For many, superyachts are a pipe dream, beacons of beauty that are admired from afar as they glisten like diamonds in marinas from Monaco to St. Barths. However, the superyacht industry is big business on an international level.
It has incredible economic benefits and an annual turnover of €24 billion. In the last decade, the superyacht fleet has more than doubled and the industry directly employs around 165,000 personnel worldwide, either at sea or on shore.
Superyachts are pioneering powerhouses when it comes to developing innovative design and technology as well as avant-garde sustainability practices. Times are changing at lightning speed; there is a new generation of superyacht owners who are redefining superyacht ownership. So what will this look like for the future of superyachts?
We spoke to a titan of the industry, Stewart Campbell, Editor-in-Chief of Boat International, the global authority in superyachting and Charlotte Thomas, Editor-in-Chief of the Super Yacht Life Foundation which champions the people, places and projects in superyachting to find out more.
Stewart revealed, “Nowadays comfort is king. For the first generation of superyachts owners, it was all about darker, heavier interiors – and a fair amount of bling. The new generation aren’t interested in that, they just want a place to escape that is comfortable for them and their families.”
Charlotte agreed, “Owners with unlimited wealth used design as a status symbol. They fitted as many gold taps as they possibly could onto their boat; thank god those days are over.”
Stewart added, “Owners are getting younger. More people have come into the industry in the last couple of years than have ever come in a single flurry before. The industry has been absolutely on fire.”

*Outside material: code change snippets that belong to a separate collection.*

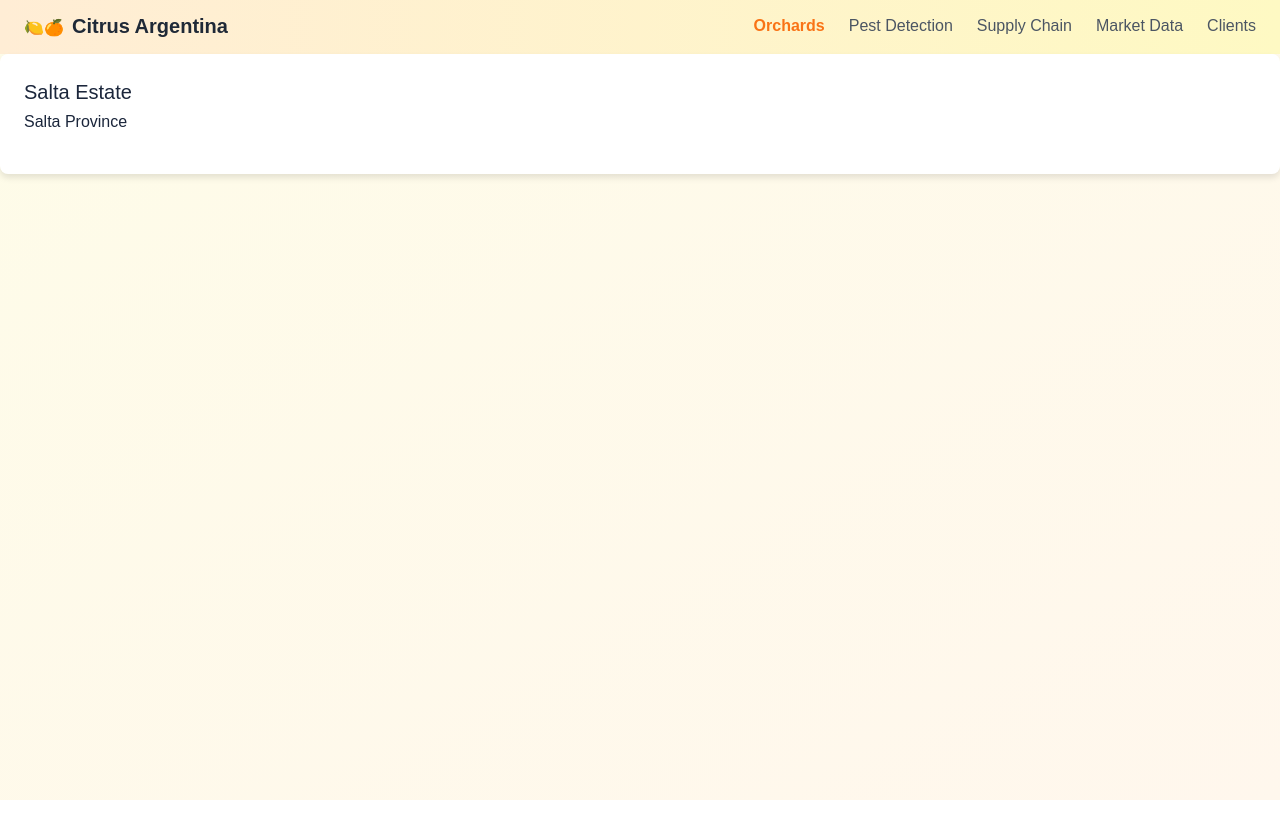
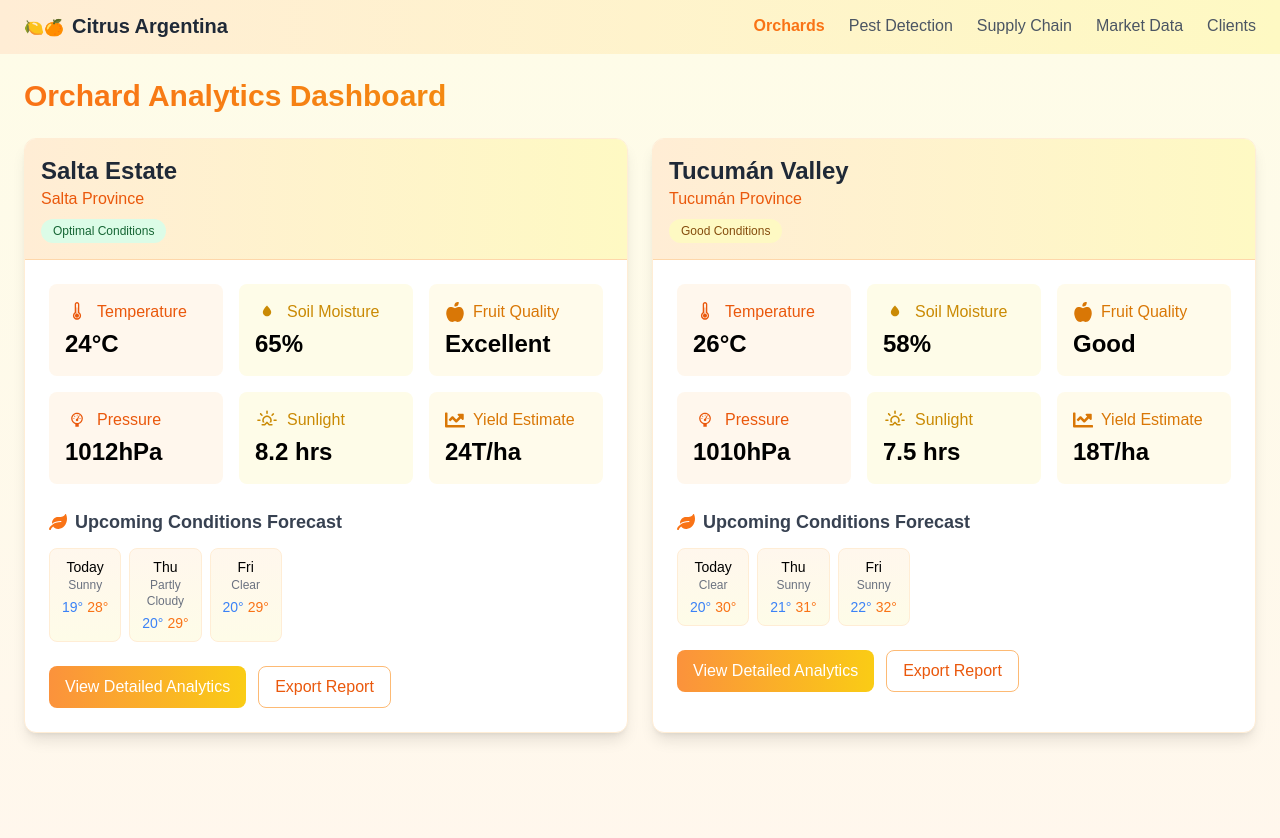
Before and after one commit to skyla643/WEBAPP_FRUITSCOMMERCE, a React (Create React App) app in the folder frontend/: page /dashboard/orchards in a window 1280 px wide. Shown: the top 838 px of the page. Before the commit the page ends 800 px from the top, so only its background shows below. Built offline with nearby package versions, Linux system fonts and the light colour scheme.

Commit message:
Update Orchards.tsx

```diff
--- a/frontend/src/components/Orchards.tsx
+++ b/frontend/src/components/Orchards.tsx
@@ -1,19 +1,159 @@
-// src/components/Orchards.tsx
 import React from 'react';
-import { WiRaindrop, WiThermometer } from 'react-icons/wi';
+import { WiRaindrop, WiThermometer, WiBarometer, WiSunrise } from 'react-icons/wi';
+import { FaLeaf, FaAppleAlt, FaChartLine } from 'react-icons/fa';
 
 const Orchards: React.FC = () => {
+  // Mock data - replace with real data from your API
+  const orchards = [
+    {
+      name: "Salta Estate",
+      location: "Salta Province",
+      status: "Optimal",
+      metrics: {
+        temperature: 24,
+        moisture: 65,
+        pressure: 1012,
+        sunlight: 8.2,
+        fruitQuality: "Excellent",
+        yieldEstimate: "24T/ha"
+      },
+      forecast: [
+        { day: "Today", low: 19, high: 28, condition: "Sunny" },
+        { day: "Thu", low: 20, high: 29, condition: "Partly Cloudy" },
+        { day: "Fri", low: 20, high: 29, condition: "Clear" }
+      ]
+    },
+    {
+      name: "Tucumán Valley",
+      location: "Tucumán Province",
+      status: "Good",
+      metrics: {
+        temperature: 26,
+        moisture: 58,
+        pressure: 1010,
+        sunlight: 7.5,
+        fruitQuality: "Good",
+        yieldEstimate: "18T/ha"
+      },
+      forecast: [
+        { day: "Today", low: 20, high: 30, condition: "Clear" },
+        { day: "Thu", low: 21, high: 31, condition: "Sunny" },
+        { day: "Fri", low: 22, high: 32, condition: "Sunny" }
+      ]
+    }
+  ];
+
   return (
-    <div className="grid grid-cols-1 gap-6">
-      {/* Salta Estate Card */}
-      <div className="bg-white rounded-lg shadow-custom-light p-6">
-        <h2 className="text-xl font-heading text-darkBlue mb-1">Salta Estate</h2>
-        <p className="text-darkBlue mb-4">Salta Province</p>
-        <div className="text-gray-700 space-y-1">
-          {/* ... rest of your orchards content ... */}
+    <div className="min-h-screen bg-gradient-to-b from-yellow-50 to-orange-50 p-6">
+      <div className="max-w-7xl mx-auto">
+        <h1 className="text-3xl font-bold text-transparent bg-clip-text bg-gradient-to-r from-orange-500 to-yellow-500 mb-6">
+          Orchard Analytics Dashboard
+        </h1>
+
+        <div className="grid grid-cols-1 lg:grid-cols-2 gap-6">
+          {orchards.map((orchard, index) => (
+            <div key={index} className="bg-white rounded-xl shadow-lg overflow-hidden border border-orange-100">
+              {/* Orchard Header */}
+              <div className="bg-gradient-to-r from-orange-100 to-yellow-100 p-4 border-b border-orange-200">
+                <h2 className="text-2xl font-bold text-gray-800">{orchard.name}</h2>
+                <p className="text-orange-600">{orchard.location}</p>
+                <div className="mt-2 flex items-center">
+                  <span className={`px-3 py-1 rounded-full text-xs font-medium ${
+                    orchard.status === "Optimal"
+                      ? "bg-green-100 text-green-800"
+                      : "bg-yellow-100 text-yellow-800"
+                  }`}>
+                    {orchard.status} Conditions
+                  </span>
+                </div>
+              </div>
+
+              <div className="p-6">
+                {/* Current Conditions */}
+                <div className="grid grid-cols-2 md:grid-cols-3 gap-4 mb-6">
+                  <div className="bg-orange-50 p-4 rounded-lg">
+                    <div className="flex items-center text-orange-600">
+                      <WiThermometer className="text-2xl mr-2" />
+                      <span className="font-medium">Temperature</span>
+                    </div>
+                    <p className="text-2xl font-bold mt-1">{orchard.metrics.temperature}°C</p>
+                  </div>
+
+                  <div className="bg-yellow-50 p-4 rounded-lg">
+                    <div className="flex items-center text-yellow-600">
+                      <WiRaindrop className="text-2xl mr-2" />
+                      <span className="font-medium">Soil Moisture</span>
+                    </div>
+                    <p className="text-2xl font-bold mt-1">{orchard.metrics.moisture}%</p>
+                  </div>
+
+                  <div className="bg-amber-50 p-4 rounded-lg">
+                    <div className="flex items-center text-amber-600">
+                      <FaAppleAlt className="text-xl mr-2" />
+                      <span className="font-medium">Fruit Quality</span>
+                    </div>
+                    <p className="text-2xl font-bold mt-1">{orchard.metrics.fruitQuality}</p>
+                  </div>
+
+                  <div className="bg-orange-50 p-4 rounded-lg">
+                    <div className="flex items-center text-orange-600">
+                      <WiBarometer className="text-2xl mr-2" />
+                      <span className="font-medium">Pressure</span>
+                    </div>
+                    <p className="text-2xl font-bold mt-1">{orchard.metrics.pressure}hPa</p>
+                  </div>
+
+                  <div className="bg-yellow-50 p-4 rounded-lg">
+                    <div className="flex items-center text-yellow-600">
+                      <WiSunrise className="text-2xl mr-2" />
+                      <span className="font-medium">Sunlight</span>
+                    </div>
+                    <p className="text-2xl font-bold mt-1">{orchard.metrics.sunlight} hrs</p>
+                  </div>
+
+                  <div className="bg-amber-50 p-4 rounded-lg">
+                    <div className="flex items-center text-amber-600">
+                      <FaChartLine className="text-xl mr-2" />
+                      <span className="font-medium">Yield Estimate</span>
+                    </div>
+                    <p className="text-2xl font-bold mt-1">{orchard.metrics.yieldEstimate}</p>
+                  </div>
+                </div>
+
+                {/* Forecast Section */}
+                <div className="mb-6">
+                  <h3 className="text-lg font-semibold text-gray-700 mb-3 flex items-center">
+                    <FaLeaf className="text-orange-500 mr-2" />
+                    Upcoming Conditions Forecast
+                  </h3>
+                  <div className="grid grid-cols-3 md:grid-cols-7 gap-2">
+                    {orchard.forecast.map((day, i) => (
+                      <div key={i} className="bg-gradient-to-b from-orange-50 to-yellow-50 rounded-lg p-2 text-center border border-orange-100">
+                        <p className="font-medium text-sm">{day.day}</p>
+                        <p className="text-xs text-gray-500">{day.condition}</p>
+                        <div className="flex justify-center space-x-1 mt-1">
+                          <span className="text-blue-500 text-sm">{day.low}°</span>
+                          <span className="text-orange-500 text-sm">{day.high}°</span>
+                        </div>
+                      </div>
+                    ))}
+                  </div>
+                </div>
+
+                {/* Action Buttons */}
+                <div className="flex space-x-3">
+                  <button className="px-4 py-2 bg-gradient-to-r from-orange-400 to-yellow-400 text-white rounded-lg hover:shadow-md transition-all">
+                    View Detailed Analytics
+                  </button>
+                  <button className="px-4 py-2 border border-orange-300 text-orange-600 rounded-lg hover:bg-orange-50 transition-all">
+                    Export Report
+                  </button>
+                </div>
+              </div>
+            </div>
+          ))}
         </div>
       </div>
-      {/* ... other cards ... */}
     </div>
   );
 };
```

One of the most expensive yachts in the world is 162 metre Eclipse, which is reported to be owned by Roman Abramovich. It was designed by Terry Disdale and built by Blohm + Voss with two swimming pools, two helipads and many hot tubs. What is most impressive is its security system which reportedly includes bulletproof windows, an anti-paparazzi shield and a submarine which can transport guests 164 feet below the surface of the ocean.
The new dynamic generation of superyacht owners aren’t concerned with ostentatious displays of wealth; the gold taps are being replaced with an investment in avant-garde technology and more minimalistic designs.
Stewart said, “Owners are getting a lot more sensible with their choices, using fewer rare materials and wanting less formality.”
He added, “The people buying 50 metre boats aren’t princes or billionaires, they’re often just people who have done very well in business and want somewhere to escape with their families. Every superyacht owner will tell you that a yacht brings families together in a way a villa, for instance, never could.”
Stewart explained, “Superyachts this size also give you an opportunity to live in the closest possible proximity to the water, the new generation are embracing a more seamless design that brings water closer than ever before. This means lots of spaces that really blur the lines between the interior and exterior. It still incredibly luxurious, but it’s a bit more of a barefoot philosophy.”
Superyachts offer the opportunity to live in true harmony with the aquatic environment and the new generation are embracing a more seamless design that brings water closer than ever before.
Stewart explained, “It is the ultimate articulation, the inside, outside expression. Allowing you to get close to the sea whilst in a luxurious environment.”
Sinot Yacht Architecture & Design presented the ultimate yacht for the new generation in 2022. Poetry is a stunning 130-meter superyacht concept and a spectacularly beautiful home on water.
At the heart of Poetry is its deep connection with the water, through the decks which flow to the infinity pool, slowly descending towards sea level. The sea pool is a wonder, created by lowering one of the hatches under the sea level, extending a filtering bulwark to allow the seawater to rush in for the ultimate saltwater dip.
Many pioneering technologies are developed by shipyards and tech companies are rising to the challenge to enhance groundbreaking onboard entertainment and security features.
American computer engineer Bill Joy is one of those pioneers. He developed his sailing boat Ethereal around fuel cells when they were only used in spacecraft but not viable for everyday transport.
Charlotte elaborated, “The industry has a long history of brave owners who push boundaries, particularly with technological developments. Joy put millions of his own money into developing fuel cell technology. Now you can almost buy them off the shelf. They are going to be the future of transport.”
Michael Blake, president of Palladium Technologies developed AI for 40 years, he then retired and got bored so he developed bridge systems.
Charlotte explained, “His inspiration was the film Minority Report, where they’re moving things around with transparent screens. Now Minority Report style control systems are being installed on a couple of the superyachts.”
She exclaimed, “First the tech is on a yacht, then it’s in your home and your car, it’s so exciting.”
With so many emerging technologies developing, the superyacht industry seems to have secured a thrillingly innovative, responsible and sustainable future.
Charlotte revealed, “We are driving the future. Some of the technologies we are producing will revolutionise other sectors. This industry isn’t just about an oligarch and his $500 million yacht.”